Tokyo Five Foot Runner :: Week 5 and 6
I ran my first organized race in Japan last weekend. The Christmas RUN at the Imperial Palace, my normal stomping ground. It was an incredibly trying day but yielded uplifting results. I signed up for the race a few months ago on runnet.com. It was a pretty simple process - make an account, find an open race for your age and gender, sign up and pay at the convenience store. If you have questions on how to do it, you can email me. With the help of Google Translate or Rikaichan, you'll be able to figure it out.
Then came race day. I didn't realize that this race was SO organized - running chips, race numbers and a write up in the newspaper. The description on runnet was "Let's have fun running together for Christmas! There will be prizes!" To which I responded with, "Yeah sure, ok - that sounds easy." I've seen races on the weekends before and they're always pretty casual affairs. Well, I showed up about 40 minutes before ready to get my run on but was greeted with a crowd of folks with runner's chips on their shoes and numbers pinned across their chests. Apparently, I was supposed to go to the sponsor's shop, High Tech Town, in the morning to pick up all my stuff. I tried to tell two volunteers that it was my first time running a race in Japan so I didn't know what to do, but I think they interpreted my sorry Japanese as "Today is my first day running. What do I do?" To this, they responded that it would be very difficult and that I couldn't join the race.
Already in a fragile state, I threw up my hands and gave up. Defeated, embarrassed and frustrated, I walked away with Blammo ready to go home. I may or may not have had tears in my eyes. Those tears may or may not have been streaming down my cheeks. Not embarrassing at all! Just as all hope was lost, one of the race organizers ran over with my number and chip and got me ready. (All the while, apologizing profusely even though it wasn't her fault at all) I guess since I was the only idiot that didn't pick up my stuff, they knew that it belonged to me. I spent the remaining 5 minutes until race time drying my eyes, though, in retrospect, I should have been stretching.

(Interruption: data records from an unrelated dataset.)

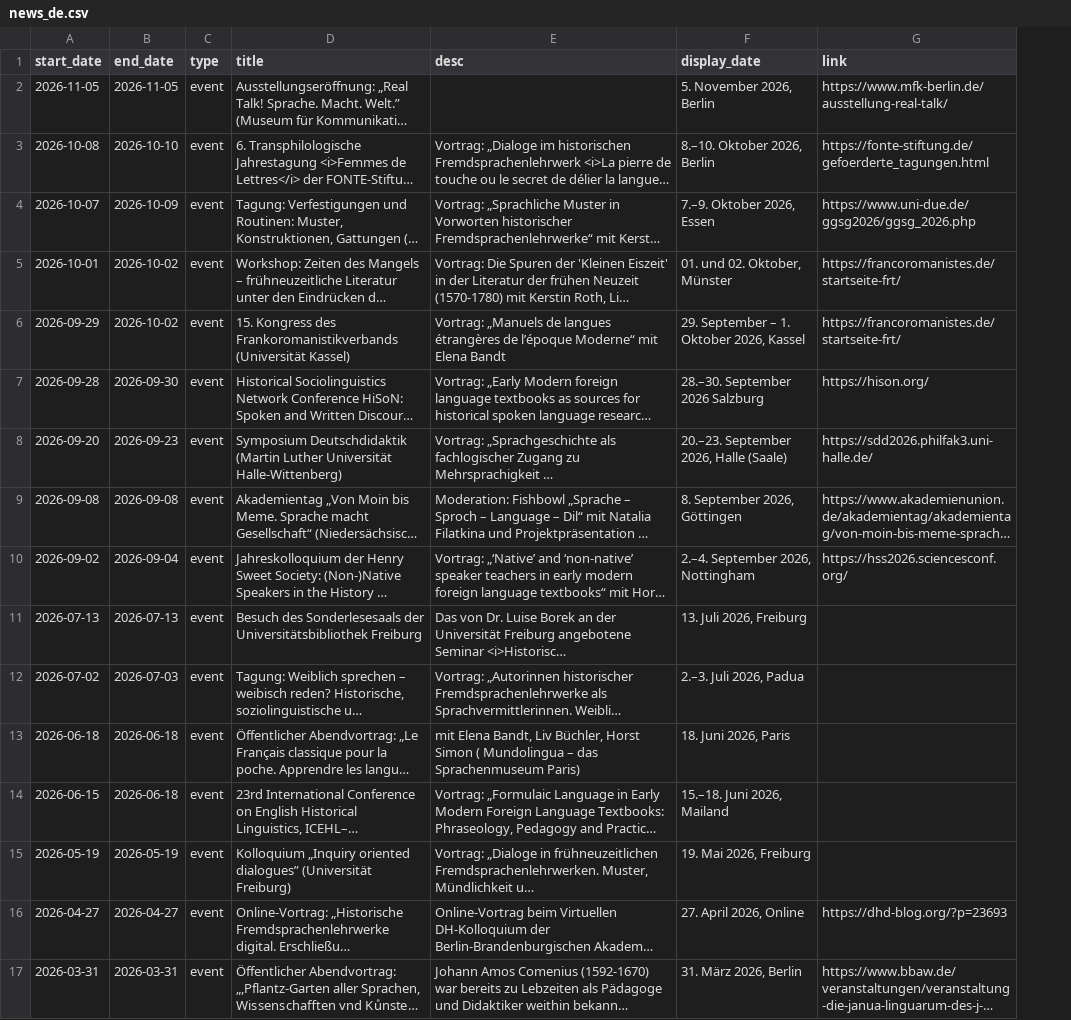
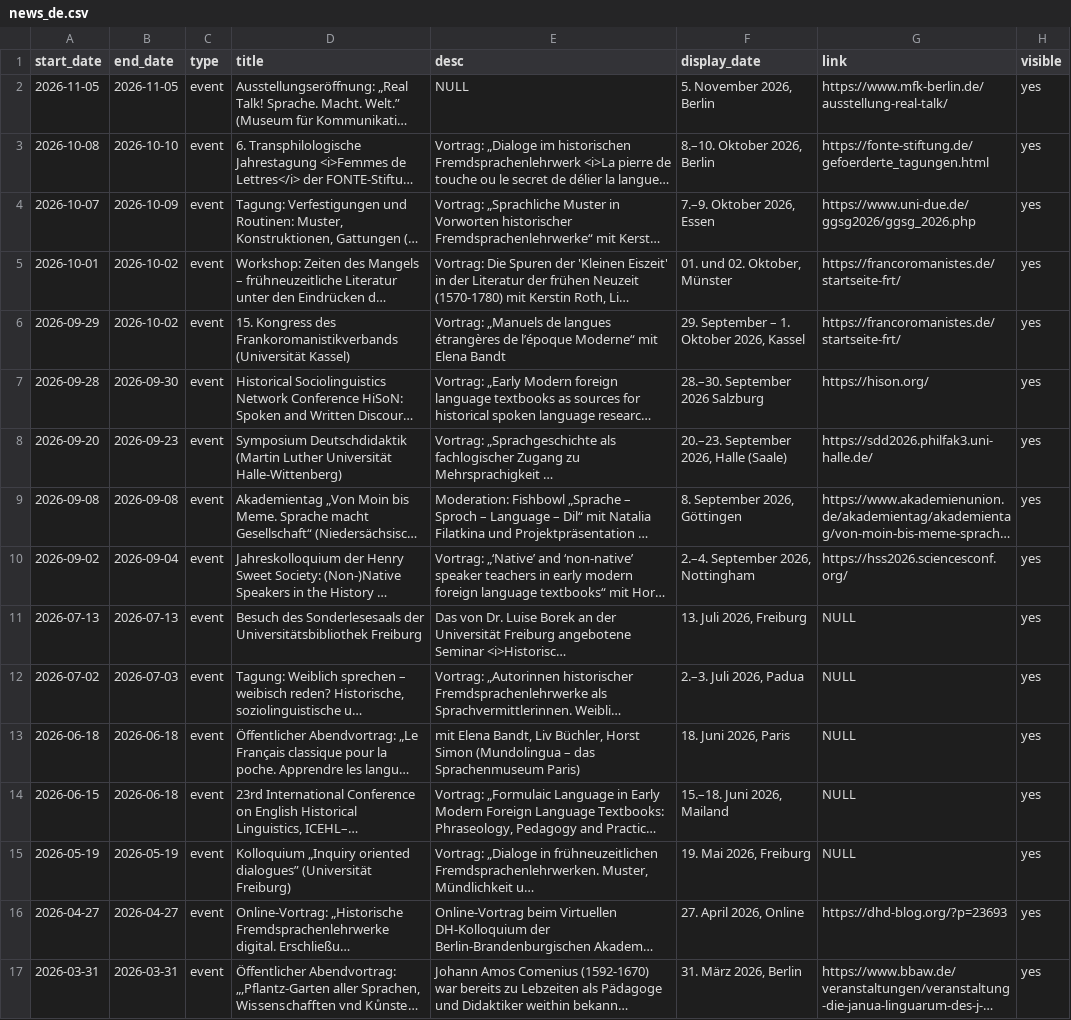
Before and after one commit to fsl-digital/fsl-digital, a CSV file: public/uploads/news/news_de.csv, drawn as a sheet; only a part is shown; long unchanged cells end in …; the diff covers the shown part only; the diff names each change by its address in the sheet, - before the commit and + after, or states it on an @@ line.

```diff
--- a/public/uploads/news/news_de.csv
+++ b/public/uploads/news/news_de.csv
+column H (visible), rows 2-17: all yes
-E2 (desc): (empty)
+E2 (desc): NULL
-G11:G15 (link): (empty)
+G11:G15 (link): NULL
-E13 (desc): …Horst Simon ( Mundolingua – das…
+E13 (desc): …Horst Simon (Mundolingua – das…
```
Also changed, not shown: 10 edited cells elsewhere in this file, public/uploads/news/news_en.csv, public/uploads/publications/publications_de.csv, 5 other files.
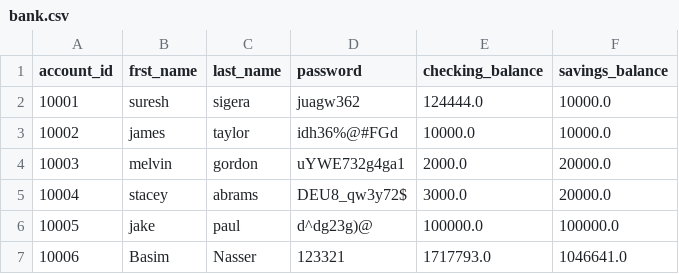
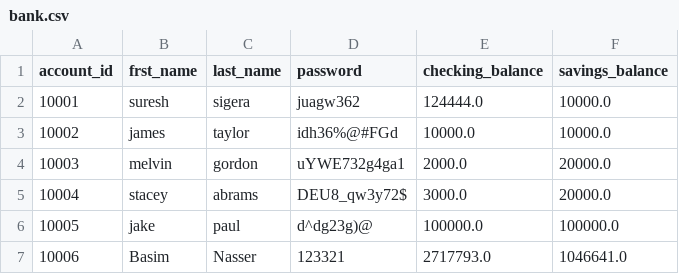
Before and after one commit to BasimNasserMu/banking-project, a CSV file: data/bank.csv, drawn as a sheet.

```diff
--- a/data/bank.csv
+++ b/data/bank.csv
@@ -6,2 +6,2 @@ account_id,frst_name,last_name,password,checking_balance,savings_balance
 10005,jake,paul,d^dg23g)@,100000.0,100000.0
-10006,Basim,Nasser,123321,1717793.0,1046641.0
+10006,Basim,Nasser,123321,2717793.0,1046641.0
```
Also changed, not shown: 2 other files.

And then it was time to run. And I did. At first, very slowly and hesitantly. I eventually got into the groove and finished 6.2 miles faster than I've ever run before - shaving 7 minutes off my last time. I guess had I picked up my participant gear before the race, like I was supposed to, I would have learned that this Christmas RUN was a tuneup race for the half marathon I'm running in January. In any case, I'm glad I got my first race under my belt before the big day - I'm not sure I would have been able to survive all that drama AND 13.1 miles in one day.